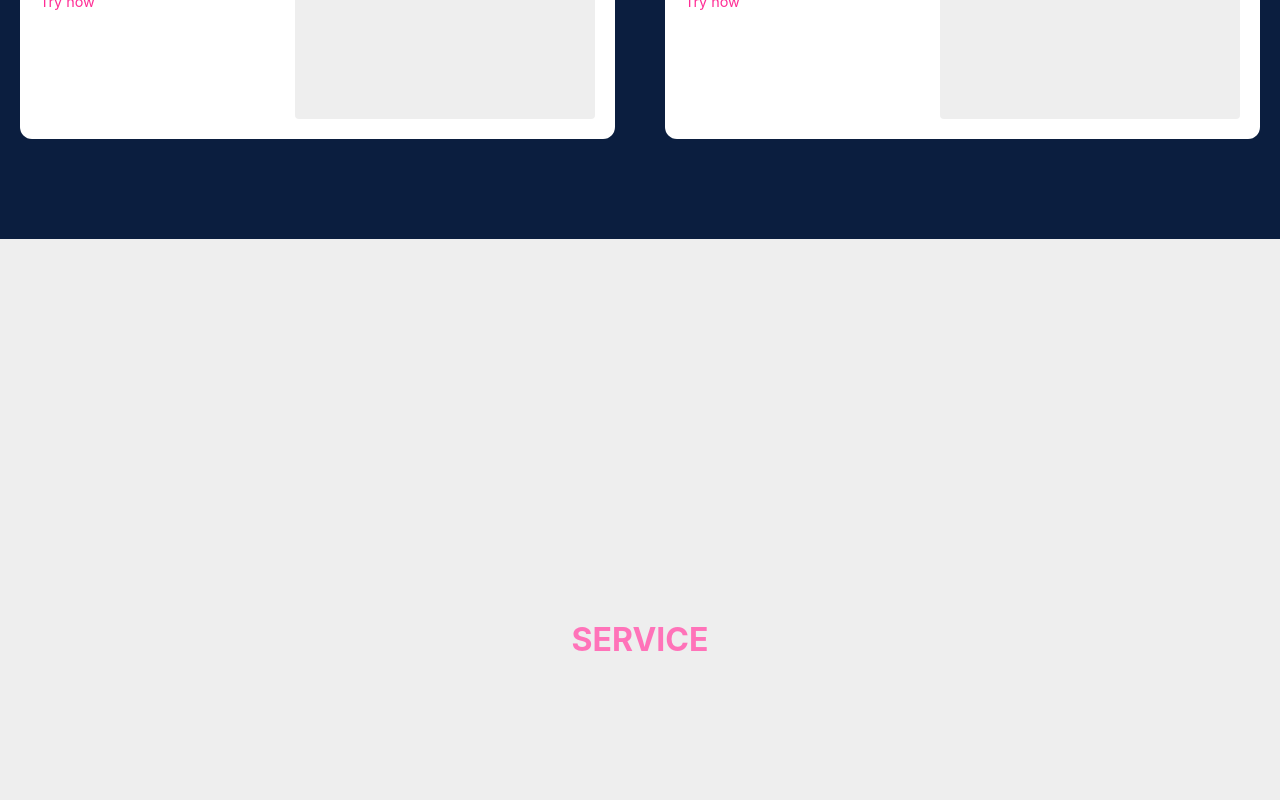
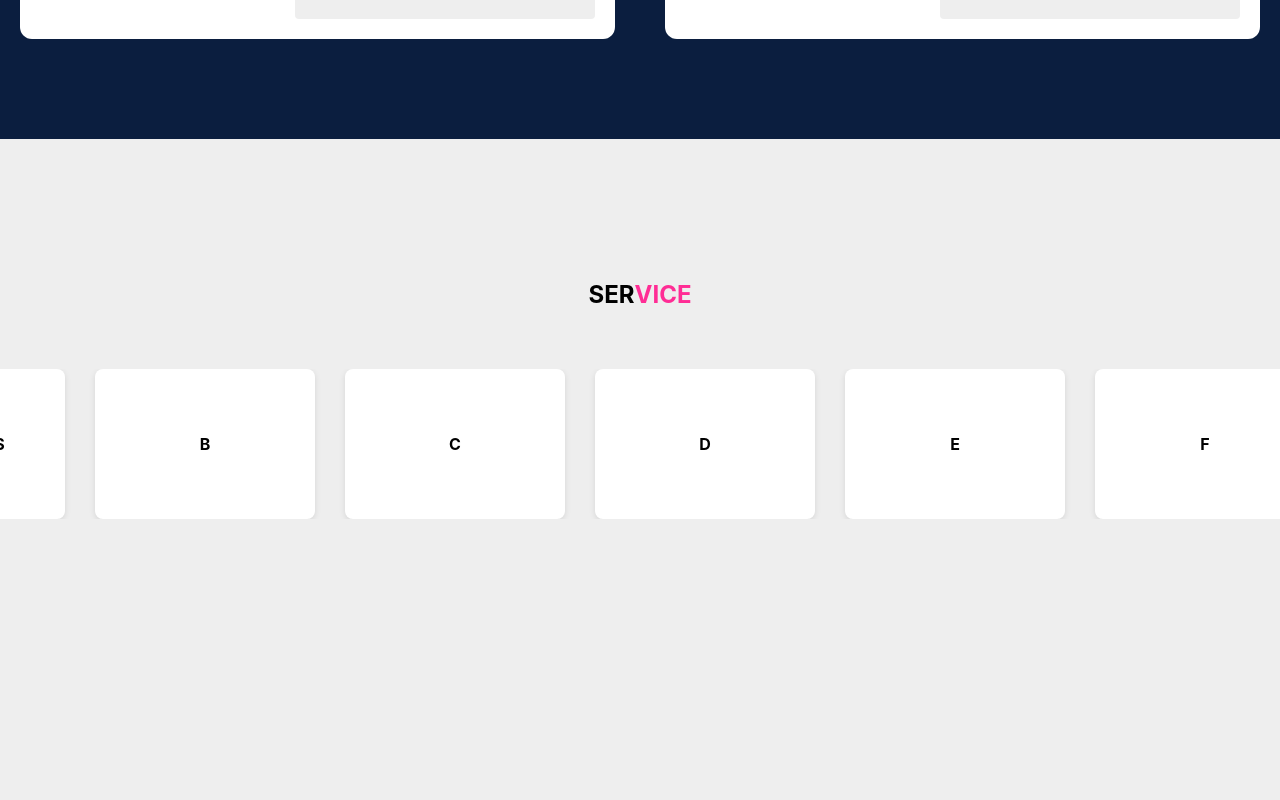
Before and after one commit to nownity/MoneyMakingSns, a React (Create React App) app: page / in a window 1280 px wide. Shown: the part 2440-3240 px from the top of the page. Built offline with nearby package versions, Linux system fonts and the light colour scheme.

Commit message:
service 섹션 구상중..

```diff
--- a/src/pages/AboutSection.jsx
+++ b/src/pages/AboutSection.jsx
@@ -47,6 +47,9 @@ const Heading = styled.h2`
   font-weight: bold;
   margin-bottom: 10px;
   color: #222;
+  span {
+    color: #ff2d95;
+  }
   @media (max-width: 768px) {
     font-size: 2.1rem;
   }
@@ -108,7 +111,9 @@ const AboutSection = ({ lang }) => {
     <Section>
       <Content>
         <SmallTitle>about</SmallTitle>
-        <Heading>{lang === "ko" ? "About us" : "About us"}</Heading>
+        <Heading>
+          About <span>us</span>
+        </Heading>
         <SubHeading>"Global Connection, Korean Experience"</SubHeading>
         <Description>
           {lang === "ko"
--- a/src/pages/InfoSection.jsx
+++ b/src/pages/InfoSection.jsx
@@ -1,23 +1,74 @@
-import styled from "styled-components";
+import styled, { keyframes } from "styled-components";
+
+// 롤링 애니메이션
+const scroll = keyframes`
+  0% { transform: translateX(0); }
+  100% { transform: translateX(-50%); }
+`;
 
 const Section = styled.section`
   width: 100%;
   height: 100vh;
+  background-color: #eeeeee;
+  display: flex;
+  flex-direction: column;
+  align-items: center;
+  justify-content: flex;
+`;
+
+const Heading = styled.h2`
+  font-size: 1.5rem;
+  height: 150px;
+  margin-top: 80px;
   display: flex;
   align-items: center;
   justify-content: center;
-  background-color: #eeeeee;
+  color: #000000;
+  span {
+    color: #ff2d95;
+  }
 `;
 
-const Heading = styled.h2`
-  font-size: 2rem;
-  color: #ff73b9;
+const SliderWrapper = styled.div`
+  overflow: hidden;
+  white-space: nowrap;
+  width: 100%;
+`;
+
+const Slider = styled.div`
+  display: inline-flex;
+  animation: ${scroll} 100s linear infinite;
+`;
+
+const LogoBox = styled.div`
+  flex: 0 0 auto;
+  width: 220px;
+  height: 150px;
+  display: flex;
+  align-items: center;
+  justify-content: center;
+  margin-right: 30px;
+  background: #fff;
+  border-radius: 8px;
+  box-shadow: 0 2px 6px rgba(0, 0, 0, 0.1);
+  font-weight: bold;
 `;
 
 const InfoSection = () => {
+  const logos = ["NOWMAKES", "B", "C", "D", "E", "F", "G", "H", "I", "J"];
+
   return (
     <Section>
-      <Heading>SERVICE</Heading>
+      <Heading>
+        SER<span>VICE</span>
+      </Heading>
+      <SliderWrapper>
+        <Slider>
+          {logos.concat(logos).map((logo, index) => (
+            <LogoBox key={index}>{logo}</LogoBox>
+          ))}
+        </Slider>
+      </SliderWrapper>
     </Section>
   );
 };
--- a/src/pages/SampleSection.jsx
+++ b/src/pages/SampleSection.jsx
@@ -28,7 +28,8 @@ const CardGrid = styled.div`
   width: 100%;
   max-width: 1600px;
 
-  @media (max-width: 768px) {
+  @media (max-width: 1200px) {
+    max-width: 800px;
     grid-template-columns: 1fr;
   }
 `;
@@ -71,7 +72,7 @@ const CardText = styled.div`
 
 const ImagePlaceholder = styled.div`
   width: 300px;
-  height: 300px;
+  height: 250px;
   background-color: #eee;
   display: flex;
   align-items: center;
```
==================================================
**Exercise directions**
Omit the pictures and output all of the other material exactly.

**Answer space**
Before and after one commit to nownity/MoneyMakingSns, a React (Create React App) app: page / in a window 1280 px wide. Shown: the part 2440-3240 px from the top of the page. Built offline with nearby package versions, Linux system fonts and the light colour scheme.

Commit message:
service 섹션 구상중..

```diff
--- a/src/pages/AboutSection.jsx
+++ b/src/pages/AboutSection.jsx
@@ -47,6 +47,9 @@ const Heading = styled.h2`
   font-weight: bold;
   margin-bottom: 10px;
   color: #222;
+  span {
+    color: #ff2d95;
+  }
   @media (max-width: 768px) {
     font-size: 2.1rem;
   }
@@ -108,7 +111,9 @@ const AboutSection = ({ lang }) => {
     <Section>
       <Content>
         <SmallTitle>about</SmallTitle>
-        <Heading>{lang === "ko" ? "About us" : "About us"}</Heading>
+        <Heading>
+          About <span>us</span>
+        </Heading>
         <SubHeading>"Global Connection, Korean Experience"</SubHeading>
         <Description>
           {lang === "ko"
--- a/src/pages/InfoSection.jsx
+++ b/src/pages/InfoSection.jsx
@@ -1,23 +1,74 @@
-import styled from "styled-components";
+import styled, { keyframes } from "styled-components";
+
+// 롤링 애니메이션
+const scroll = keyframes`
+  0% { transform: translateX(0); }
+  100% { transform: translateX(-50%); }
+`;
 
 const Section = styled.section`
   width: 100%;
   height: 100vh;
+  background-color: #eeeeee;
+  display: flex;
+  flex-direction: column;
+  align-items: center;
+  justify-content: flex;
+`;
+
+const Heading = styled.h2`
+  font-size: 1.5rem;
+  height: 150px;
+  margin-top: 80px;
   display: flex;
   align-items: center;
   justify-content: center;
-  background-color: #eeeeee;
+  color: #000000;
+  span {
+    color: #ff2d95;
+  }
 `;
 
-const Heading = styled.h2`
-  font-size: 2rem;
-  color: #ff73b9;
+const SliderWrapper = styled.div`
+  overflow: hidden;
+  white-space: nowrap;
+  width: 100%;
+`;
+
+const Slider = styled.div`
+  display: inline-flex;
+  animation: ${scroll} 100s linear infinite;
+`;
+
+const LogoBox = styled.div`
+  flex: 0 0 auto;
+  width: 220px;
+  height: 150px;
+  display: flex;
+  align-items: center;
+  justify-content: center;
+  margin-right: 30px;
+  background: #fff;
+  border-radius: 8px;
+  box-shadow: 0 2px 6px rgba(0, 0, 0, 0.1);
+  font-weight: bold;
 `;
 
 const InfoSection = () => {
+  const logos = ["NOWMAKES", "B", "C", "D", "E", "F", "G", "H", "I", "J"];
+
   return (
     <Section>
-      <Heading>SERVICE</Heading>
+      <Heading>
+        SER<span>VICE</span>
+      </Heading>
+      <SliderWrapper>
+        <Slider>
+          {logos.concat(logos).map((logo, index) => (
+            <LogoBox key={index}>{logo}</LogoBox>
+          ))}
+        </Slider>
+      </SliderWrapper>
     </Section>
   );
 };
--- a/src/pages/SampleSection.jsx
+++ b/src/pages/SampleSection.jsx
@@ -28,7 +28,8 @@ const CardGrid = styled.div`
   width: 100%;
   max-width: 1600px;
 
-  @media (max-width: 768px) {
+  @media (max-width: 1200px) {
+    max-width: 800px;
     grid-template-columns: 1fr;
   }
 `;
@@ -71,7 +72,7 @@ const CardText = styled.div`
 
 const ImagePlaceholder = styled.div`
   width: 300px;
-  height: 300px;
+  height: 250px;
   background-color: #eee;
   display: flex;
   align-items: center;
```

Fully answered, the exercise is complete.